▸ TASK DETAILS:
In the listing below, find each line that holds "overlaps" and list it.

══ SOURCE INFORMATION

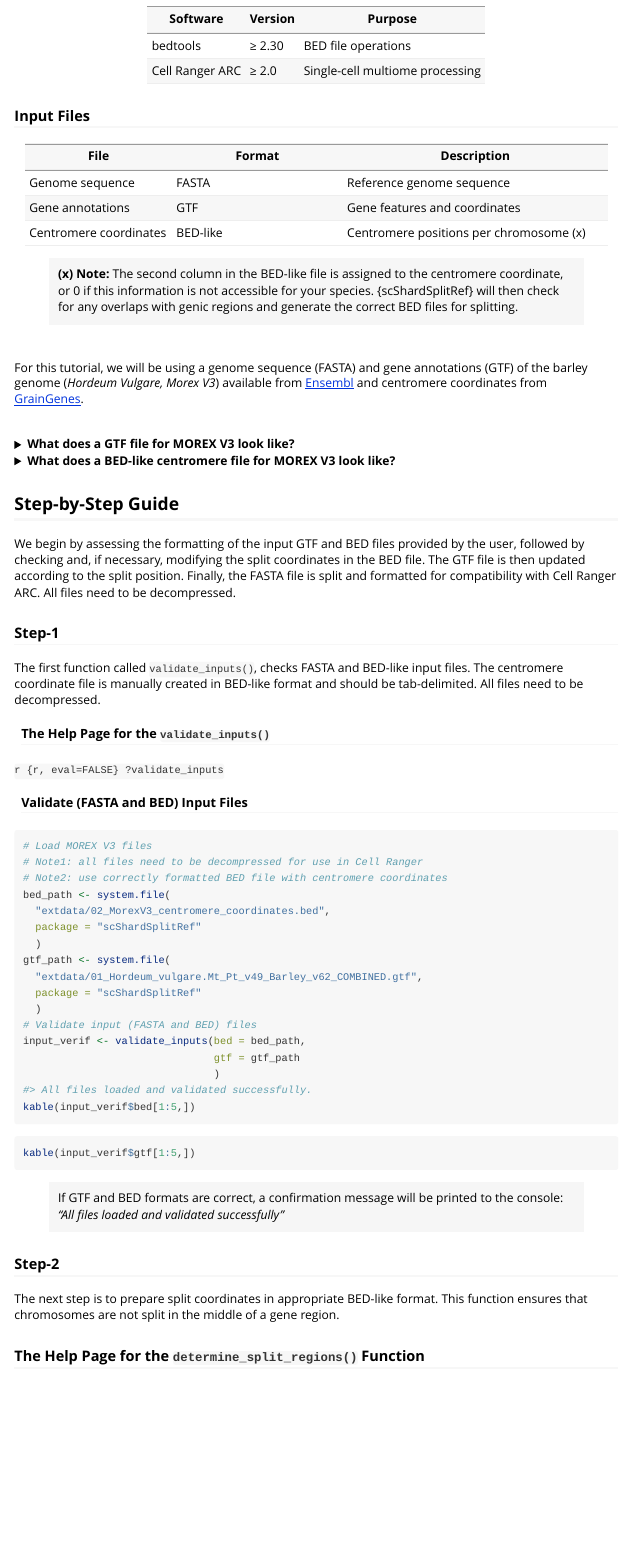
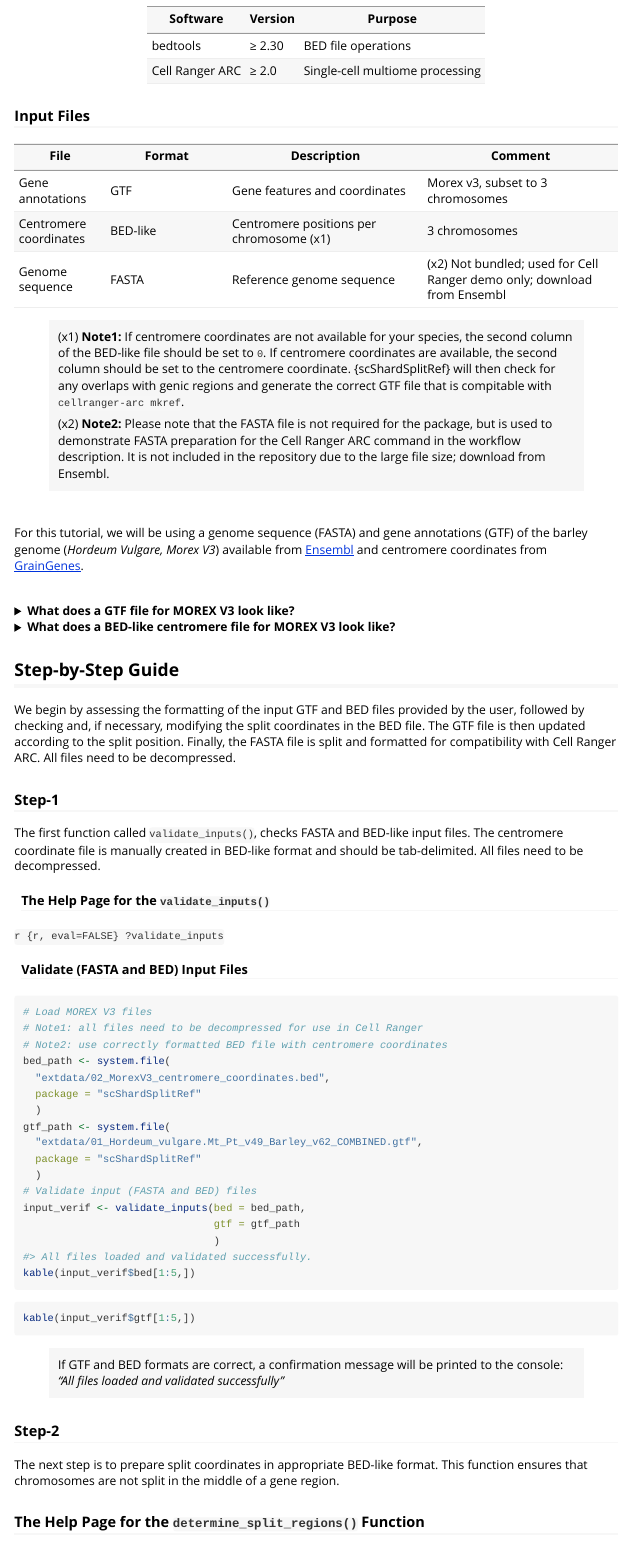
Before and after one commit to IrinaVKuznetsova/scShardSplitRef, an R Markdown document (vignettes/scShardSplitRef_RealData.Rmd): the page in a window 1100 px wide, from 620 px down. Rendered offline with R 4.5, knitr and Pandoc, with nearby package versions; long lines of code are wrapped.

Commit message:
Nte1 and Note2 edits in README. Changed 'Input Files' table rows order

```diff
--- a/vignettes/scShardSplitRef_RealData.Rmd
+++ b/vignettes/scShardSplitRef_RealData.Rmd
@@ -33,13 +33,16 @@ library("knitr") # used for a kable table later in the document
 
 ### Input Files
 
-| File                   | Format   | Description                             |
-|------------------|---------------------|---------------------------------|
-| Genome sequence        | FASTA    | Reference genome sequence               |
-| Gene annotations       | GTF      | Gene features and coordinates           |
-| Centromere coordinates | BED-like | Centromere positions per chromosome (x) |
+| File | Format | Description | Comment |
+|------|--------|-------------|-------------|
+| Gene annotations | GTF | Gene features and coordinates | Morex v3, subset to 3 chromosomes |
+| Centromere coordinates | BED-like | Centromere positions per chromosome (x1) | 3 chromosomes |
+| Genome sequence | FASTA | Reference genome sequence | (x2) Not bundled; used for Cell Ranger demo only; download from Ensembl |
 
-> **(x) Note:** The second column in the BED-like file is assigned to the centromere coordinate, or 0 if this information is not accessible for your species. {scShardSplitRef} will then check for any overlaps with genic regions and generate the correct BED files for splitting.
+> (x1) **Note1:** If centromere coordinates are not available for your species, the second column of the BED-like file should be set to `0`. If centromere coordinates are available, the second column should be set to the centromere coordinate.
+> {scShardSplitRef} will then check for any overlaps with genic regions and generate the correct GTF file that is compitable with `cellranger-arc mkref`.
+>
+> (x2) **Note2:** Please note that the FASTA file is not required for the package, but is used to demonstrate FASTA preparation for the Cell Ranger ARC command in the workflow description. It is not included in the repository due to the large file size; download from Ensembl.
 
 <br>
 
```
Also changed, not shown: README.md.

════

▸ YOUR SOLUTION:
-> **(x) Note:** The second column in the BED-like file is assigned to the centromere coordinate, or 0 if this information is not accessible for your species. {scShardSplitRef} will then check for any overlaps with genic regions and generate the correct BED files for splitting.
+> {scShardSplitRef} will then check for any overlaps with genic regions and generate the correct GTF file that is compitable with `cellranger-arc mkref`.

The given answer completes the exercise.